======== RECORD EXTRACTS

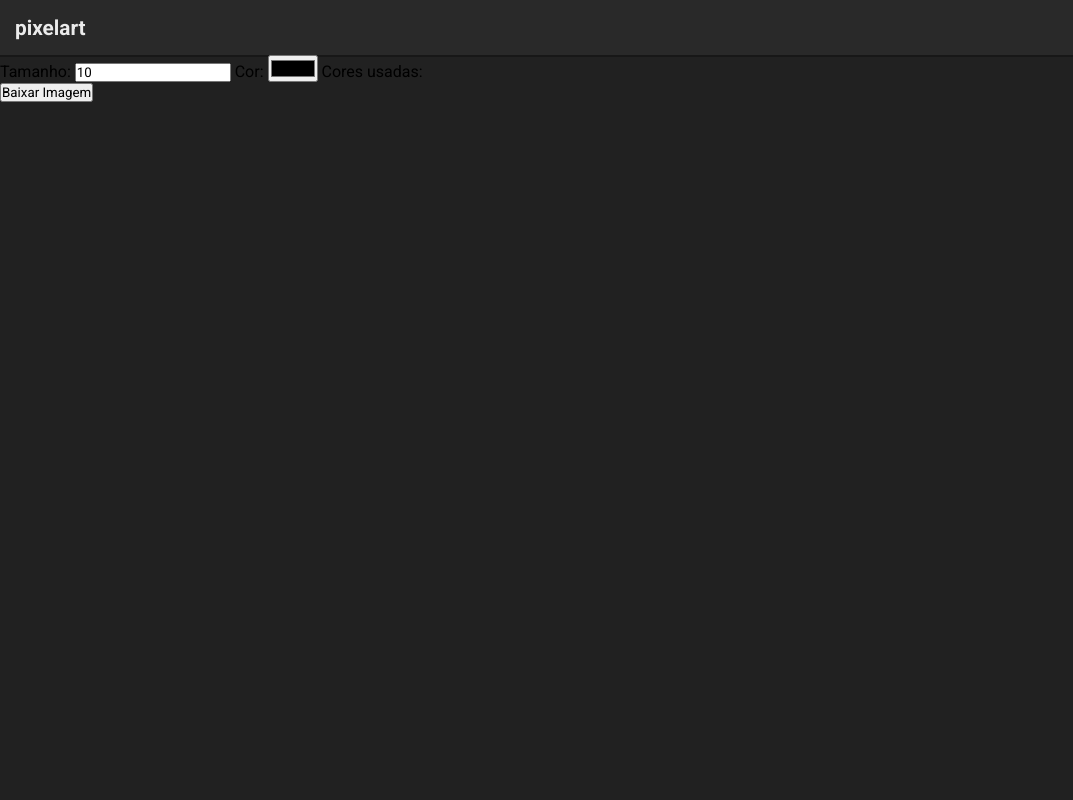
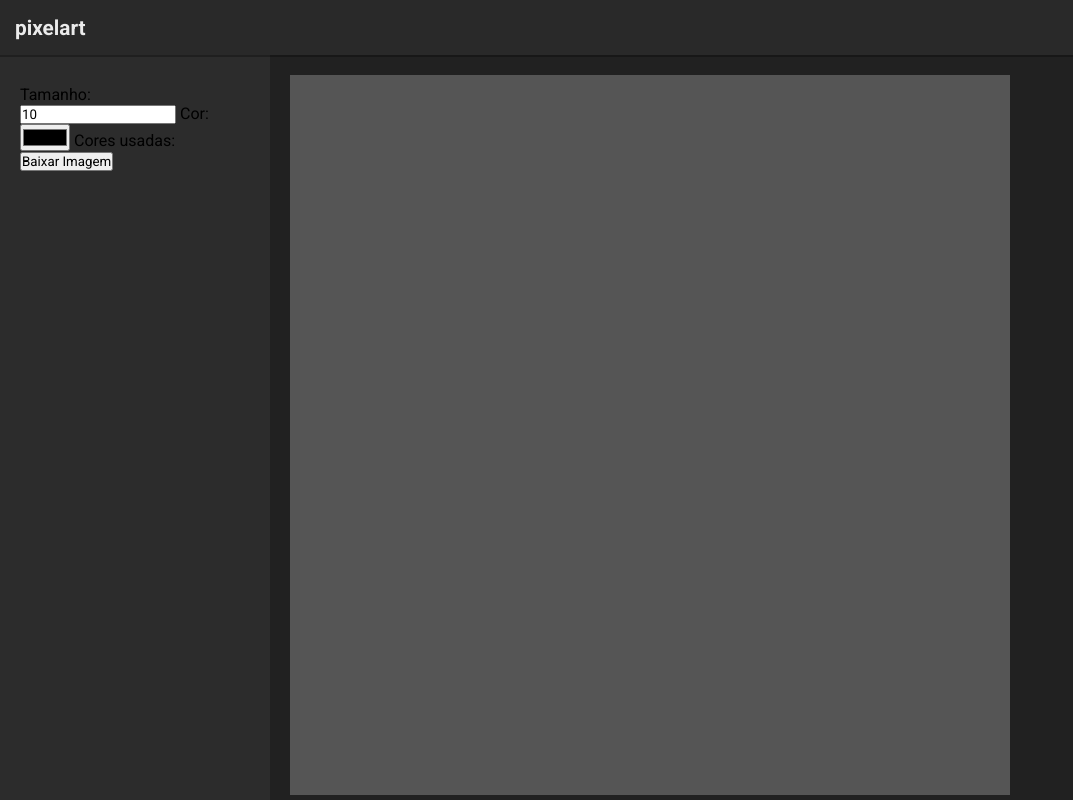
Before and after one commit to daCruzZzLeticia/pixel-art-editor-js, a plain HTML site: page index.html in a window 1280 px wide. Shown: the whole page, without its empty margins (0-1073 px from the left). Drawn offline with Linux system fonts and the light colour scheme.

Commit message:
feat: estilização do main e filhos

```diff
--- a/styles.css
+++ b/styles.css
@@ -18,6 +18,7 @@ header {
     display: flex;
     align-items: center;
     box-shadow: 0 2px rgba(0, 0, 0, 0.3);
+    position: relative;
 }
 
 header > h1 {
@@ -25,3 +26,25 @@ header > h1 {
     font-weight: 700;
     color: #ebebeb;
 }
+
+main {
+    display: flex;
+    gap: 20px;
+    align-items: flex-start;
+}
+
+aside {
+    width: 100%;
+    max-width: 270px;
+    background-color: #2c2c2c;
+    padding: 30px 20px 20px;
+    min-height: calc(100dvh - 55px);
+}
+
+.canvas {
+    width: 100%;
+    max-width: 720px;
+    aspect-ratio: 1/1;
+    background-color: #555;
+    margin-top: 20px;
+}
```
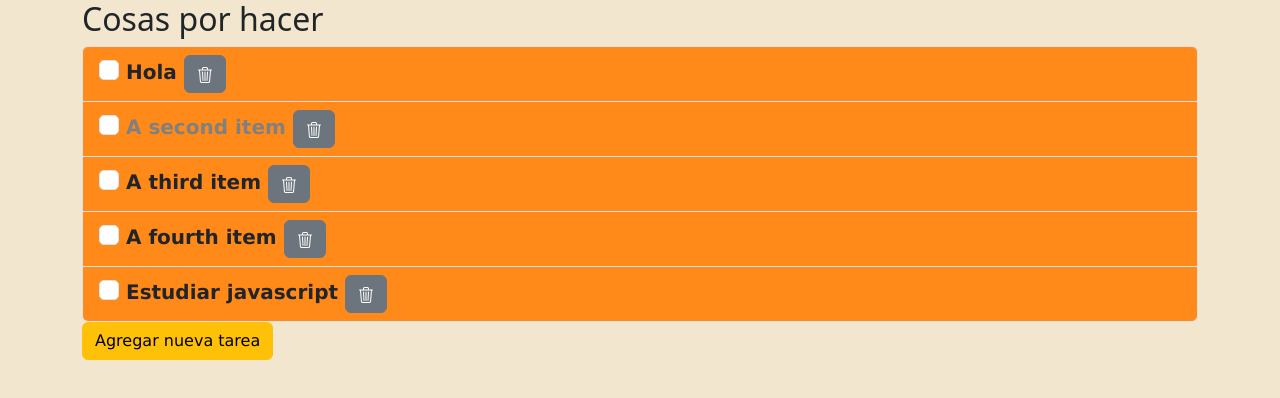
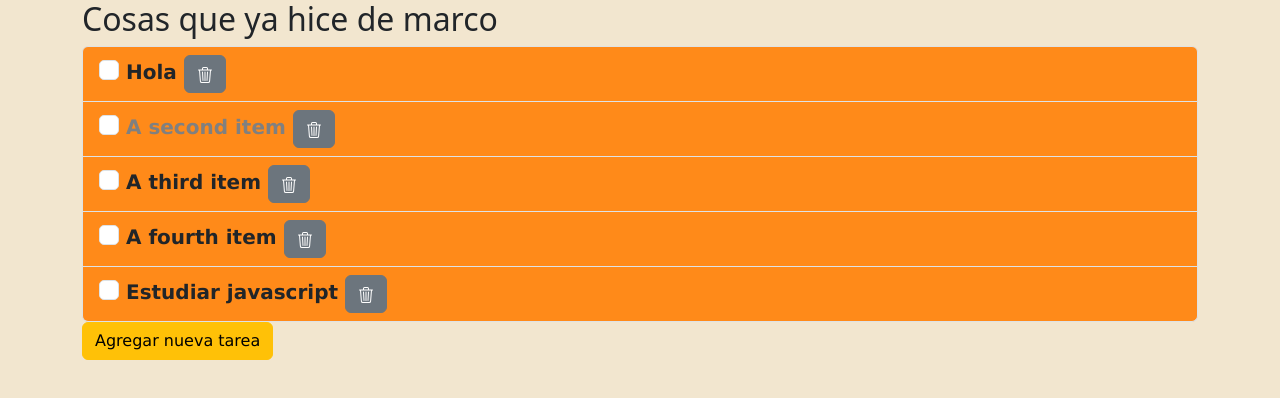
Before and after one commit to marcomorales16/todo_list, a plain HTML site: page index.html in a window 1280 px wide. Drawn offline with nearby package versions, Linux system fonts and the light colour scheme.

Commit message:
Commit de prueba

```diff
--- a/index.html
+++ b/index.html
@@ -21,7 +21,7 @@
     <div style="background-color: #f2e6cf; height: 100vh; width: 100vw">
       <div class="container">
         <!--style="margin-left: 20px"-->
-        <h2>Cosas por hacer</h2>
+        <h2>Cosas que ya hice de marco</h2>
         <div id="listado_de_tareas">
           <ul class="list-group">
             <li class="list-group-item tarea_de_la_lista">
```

================

* [WORK REQUEST]
What is the number of lines in the data that contain "flex"? Write that number and nothing else.

* [RESULT]
3